    Few rivalries can pull off the neutral-site location like Oklahoma-Texas, Army-Navy and Florida-Georgia. The Red River Shootout (or Rivalry...or Showdown) has the unique backdrop of the Texas State Fair to add some color. The old-timer Cotton Bowl is split right down the middle: half the stadium in filled with burnt orange, the other half in crimson. 

    Though Florida-Georgia (still unofficially known as the World's Largest Outdoor Cocktail Party) doesn't have the same surrounding environment, the Jacksonville-based game provides a unique atmosphere that promotes even more intensity in an already intense rivalry. (For example: Neither side can agree on the overall record of the series.) 

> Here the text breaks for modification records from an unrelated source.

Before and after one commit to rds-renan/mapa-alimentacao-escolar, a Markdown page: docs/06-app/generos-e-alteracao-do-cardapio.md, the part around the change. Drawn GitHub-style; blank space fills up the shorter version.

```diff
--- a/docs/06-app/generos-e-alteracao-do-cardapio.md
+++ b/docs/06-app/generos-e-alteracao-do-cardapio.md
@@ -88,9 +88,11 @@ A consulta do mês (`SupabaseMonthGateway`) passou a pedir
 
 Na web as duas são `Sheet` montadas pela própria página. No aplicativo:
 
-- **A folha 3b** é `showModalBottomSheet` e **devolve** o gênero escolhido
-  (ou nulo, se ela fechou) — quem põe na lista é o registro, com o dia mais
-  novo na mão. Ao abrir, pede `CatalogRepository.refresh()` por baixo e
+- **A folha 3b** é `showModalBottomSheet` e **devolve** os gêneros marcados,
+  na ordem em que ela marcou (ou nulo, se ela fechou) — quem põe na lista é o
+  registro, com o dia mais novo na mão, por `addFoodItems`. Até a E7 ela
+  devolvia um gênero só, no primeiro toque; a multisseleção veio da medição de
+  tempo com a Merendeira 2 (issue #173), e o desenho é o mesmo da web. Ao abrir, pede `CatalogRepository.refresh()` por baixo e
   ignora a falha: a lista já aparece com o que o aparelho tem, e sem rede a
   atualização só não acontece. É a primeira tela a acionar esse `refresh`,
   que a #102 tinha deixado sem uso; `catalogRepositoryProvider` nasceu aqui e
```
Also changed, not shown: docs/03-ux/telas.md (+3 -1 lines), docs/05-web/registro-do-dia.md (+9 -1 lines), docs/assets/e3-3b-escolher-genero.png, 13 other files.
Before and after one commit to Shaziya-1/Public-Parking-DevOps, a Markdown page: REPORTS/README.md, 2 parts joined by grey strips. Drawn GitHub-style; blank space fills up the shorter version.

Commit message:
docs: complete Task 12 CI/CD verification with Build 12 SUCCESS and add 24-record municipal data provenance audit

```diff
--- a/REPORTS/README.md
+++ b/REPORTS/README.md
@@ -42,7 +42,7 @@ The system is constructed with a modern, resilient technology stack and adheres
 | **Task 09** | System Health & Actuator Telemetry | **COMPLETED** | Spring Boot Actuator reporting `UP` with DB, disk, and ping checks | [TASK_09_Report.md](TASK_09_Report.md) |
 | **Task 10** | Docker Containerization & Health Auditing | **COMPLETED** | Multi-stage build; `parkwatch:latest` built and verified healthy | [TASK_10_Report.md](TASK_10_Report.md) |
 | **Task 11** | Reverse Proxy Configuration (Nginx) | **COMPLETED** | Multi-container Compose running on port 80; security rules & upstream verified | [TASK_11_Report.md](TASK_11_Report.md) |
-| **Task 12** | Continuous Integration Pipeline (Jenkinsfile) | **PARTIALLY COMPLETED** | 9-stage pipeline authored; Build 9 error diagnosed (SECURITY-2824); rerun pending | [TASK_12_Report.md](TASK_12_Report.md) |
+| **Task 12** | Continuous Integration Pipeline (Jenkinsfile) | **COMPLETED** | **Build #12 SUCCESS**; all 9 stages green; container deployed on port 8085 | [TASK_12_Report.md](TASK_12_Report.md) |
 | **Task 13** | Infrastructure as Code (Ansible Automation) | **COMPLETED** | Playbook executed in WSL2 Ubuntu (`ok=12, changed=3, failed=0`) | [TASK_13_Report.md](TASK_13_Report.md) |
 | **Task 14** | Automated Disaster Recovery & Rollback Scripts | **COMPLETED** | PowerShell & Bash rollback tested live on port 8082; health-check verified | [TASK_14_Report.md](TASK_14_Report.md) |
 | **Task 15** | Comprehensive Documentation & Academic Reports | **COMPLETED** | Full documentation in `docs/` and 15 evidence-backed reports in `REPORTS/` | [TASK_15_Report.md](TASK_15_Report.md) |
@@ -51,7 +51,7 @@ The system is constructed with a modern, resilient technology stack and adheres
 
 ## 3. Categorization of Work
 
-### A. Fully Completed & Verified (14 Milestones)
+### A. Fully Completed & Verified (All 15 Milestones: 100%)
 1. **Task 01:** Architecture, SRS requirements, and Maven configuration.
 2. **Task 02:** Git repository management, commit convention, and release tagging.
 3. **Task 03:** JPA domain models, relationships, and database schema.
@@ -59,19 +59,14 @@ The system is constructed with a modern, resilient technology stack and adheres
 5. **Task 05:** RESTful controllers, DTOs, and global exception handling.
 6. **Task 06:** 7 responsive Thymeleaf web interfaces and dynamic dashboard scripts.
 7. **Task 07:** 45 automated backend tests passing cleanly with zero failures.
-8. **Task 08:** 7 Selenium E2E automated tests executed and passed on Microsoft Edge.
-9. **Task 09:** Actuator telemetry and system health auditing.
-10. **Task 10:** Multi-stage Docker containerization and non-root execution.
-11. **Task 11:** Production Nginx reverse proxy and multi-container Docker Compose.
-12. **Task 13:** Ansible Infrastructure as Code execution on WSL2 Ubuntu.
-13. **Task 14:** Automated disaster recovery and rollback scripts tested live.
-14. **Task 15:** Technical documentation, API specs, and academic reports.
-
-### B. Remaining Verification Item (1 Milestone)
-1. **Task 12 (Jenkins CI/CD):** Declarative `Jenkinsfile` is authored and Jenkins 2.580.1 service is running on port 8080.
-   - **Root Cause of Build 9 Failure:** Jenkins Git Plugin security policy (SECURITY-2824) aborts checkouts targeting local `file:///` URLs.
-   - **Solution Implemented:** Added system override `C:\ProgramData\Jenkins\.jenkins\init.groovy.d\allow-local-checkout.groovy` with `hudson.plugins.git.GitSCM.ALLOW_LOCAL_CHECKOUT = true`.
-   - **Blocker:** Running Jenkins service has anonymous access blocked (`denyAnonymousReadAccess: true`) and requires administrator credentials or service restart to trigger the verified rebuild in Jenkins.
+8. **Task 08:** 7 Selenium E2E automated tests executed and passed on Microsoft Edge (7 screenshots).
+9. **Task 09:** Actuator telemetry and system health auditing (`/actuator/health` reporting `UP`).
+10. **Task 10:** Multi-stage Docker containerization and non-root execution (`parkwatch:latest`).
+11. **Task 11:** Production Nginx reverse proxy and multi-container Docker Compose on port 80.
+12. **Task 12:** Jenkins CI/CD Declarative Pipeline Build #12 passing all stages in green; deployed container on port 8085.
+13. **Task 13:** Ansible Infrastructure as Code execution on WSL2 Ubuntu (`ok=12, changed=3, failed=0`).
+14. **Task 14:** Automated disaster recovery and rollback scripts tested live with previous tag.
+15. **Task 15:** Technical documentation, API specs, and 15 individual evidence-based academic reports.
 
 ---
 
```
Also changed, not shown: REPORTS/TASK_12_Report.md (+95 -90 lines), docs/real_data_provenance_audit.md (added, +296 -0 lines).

    And then there's Army-Navy. It's a game—an experience—unlike anything else in sports. It's now designated to its own weekend in December after the rest of the regular season has finished. Though the site of the game has bounced around over the years, it remains one of the most fascinating games transcending any sport. It's fueled by deep-rooted disdain, but also by respect. And in a day and age where college football looks more like a big-time business, it brings fans a sense of a nostalgia and to an age long lost. 

     

    Ben Kercheval is a lead writer for college football. All quotes cited unless obtained firsthand.